# Exercise:
Scan the listing beneath this sentence. Report each line with the word "page".
------ Material for this exercise ------
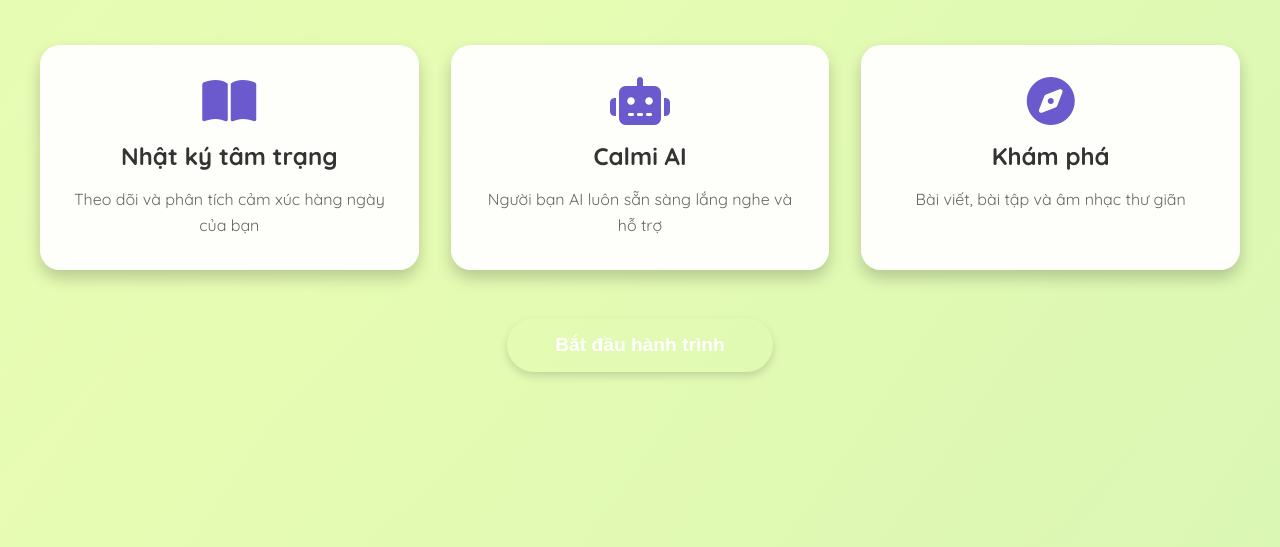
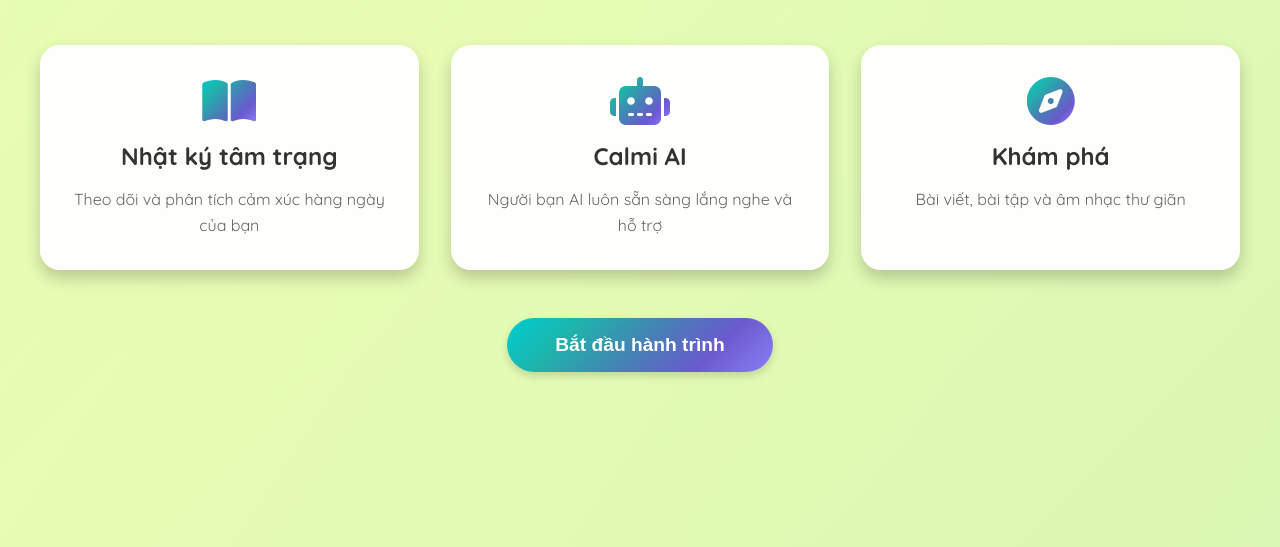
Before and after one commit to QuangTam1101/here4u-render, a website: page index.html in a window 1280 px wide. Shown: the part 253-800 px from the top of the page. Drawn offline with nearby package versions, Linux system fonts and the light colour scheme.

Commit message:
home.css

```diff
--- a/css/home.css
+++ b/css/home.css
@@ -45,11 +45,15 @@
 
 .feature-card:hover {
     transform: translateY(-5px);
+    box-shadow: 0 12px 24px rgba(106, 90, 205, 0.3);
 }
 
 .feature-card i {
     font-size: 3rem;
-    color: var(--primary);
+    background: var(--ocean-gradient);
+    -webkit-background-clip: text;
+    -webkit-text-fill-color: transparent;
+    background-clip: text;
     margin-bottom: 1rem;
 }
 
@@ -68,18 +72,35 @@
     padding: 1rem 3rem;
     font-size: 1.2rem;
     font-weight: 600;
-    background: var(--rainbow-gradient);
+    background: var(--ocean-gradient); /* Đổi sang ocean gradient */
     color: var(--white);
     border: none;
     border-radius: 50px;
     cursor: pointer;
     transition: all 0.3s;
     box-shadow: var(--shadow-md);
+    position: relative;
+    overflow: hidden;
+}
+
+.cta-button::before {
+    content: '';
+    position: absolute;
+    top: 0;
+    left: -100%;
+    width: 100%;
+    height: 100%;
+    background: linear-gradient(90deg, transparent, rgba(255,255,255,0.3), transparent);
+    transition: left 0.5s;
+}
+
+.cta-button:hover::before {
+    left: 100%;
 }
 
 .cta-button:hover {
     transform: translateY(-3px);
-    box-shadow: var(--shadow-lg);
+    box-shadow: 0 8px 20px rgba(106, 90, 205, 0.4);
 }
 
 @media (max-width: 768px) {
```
------
------ Material for this exercise ------
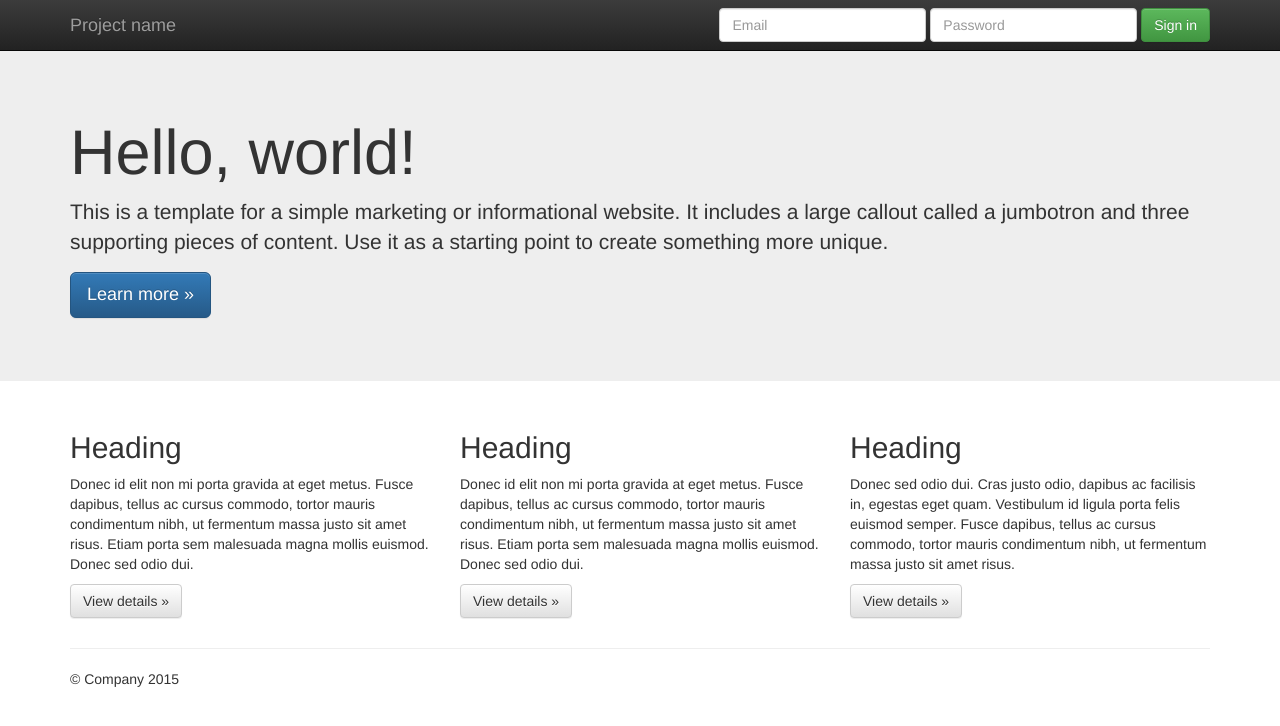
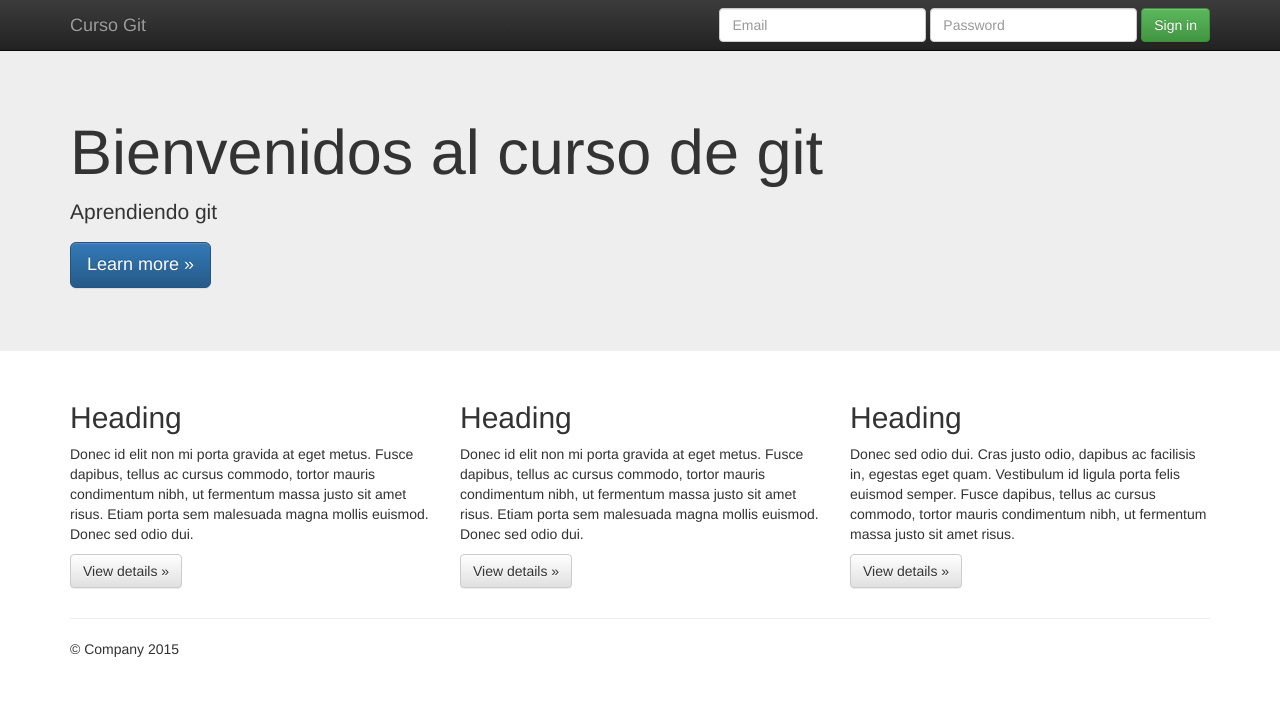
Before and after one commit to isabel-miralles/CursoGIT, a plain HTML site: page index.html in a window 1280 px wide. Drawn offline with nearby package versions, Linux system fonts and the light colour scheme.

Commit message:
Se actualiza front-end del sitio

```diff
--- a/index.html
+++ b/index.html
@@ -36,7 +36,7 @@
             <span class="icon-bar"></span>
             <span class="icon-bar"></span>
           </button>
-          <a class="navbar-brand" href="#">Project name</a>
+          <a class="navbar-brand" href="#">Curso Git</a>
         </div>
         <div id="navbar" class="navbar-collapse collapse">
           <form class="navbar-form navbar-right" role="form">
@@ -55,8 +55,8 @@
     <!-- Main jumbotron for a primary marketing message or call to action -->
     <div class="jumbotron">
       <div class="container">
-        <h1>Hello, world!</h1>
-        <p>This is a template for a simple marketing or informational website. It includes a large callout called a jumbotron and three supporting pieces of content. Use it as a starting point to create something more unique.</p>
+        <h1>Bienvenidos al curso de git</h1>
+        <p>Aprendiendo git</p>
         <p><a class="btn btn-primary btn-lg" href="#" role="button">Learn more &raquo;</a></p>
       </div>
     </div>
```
------
# Output below:
Before and after one commit to QuangTam1101/here4u-render, a website: page index.html in a window 1280 px wide. Shown: the part 253-800 px from the top of the page. Drawn offline with nearby package versions, Linux system fonts and the light colour scheme.
Before and after one commit to isabel-miralles/CursoGIT, a plain HTML site: page index.html in a window 1280 px wide. Drawn offline with nearby package versions, Linux system fonts and the light colour scheme.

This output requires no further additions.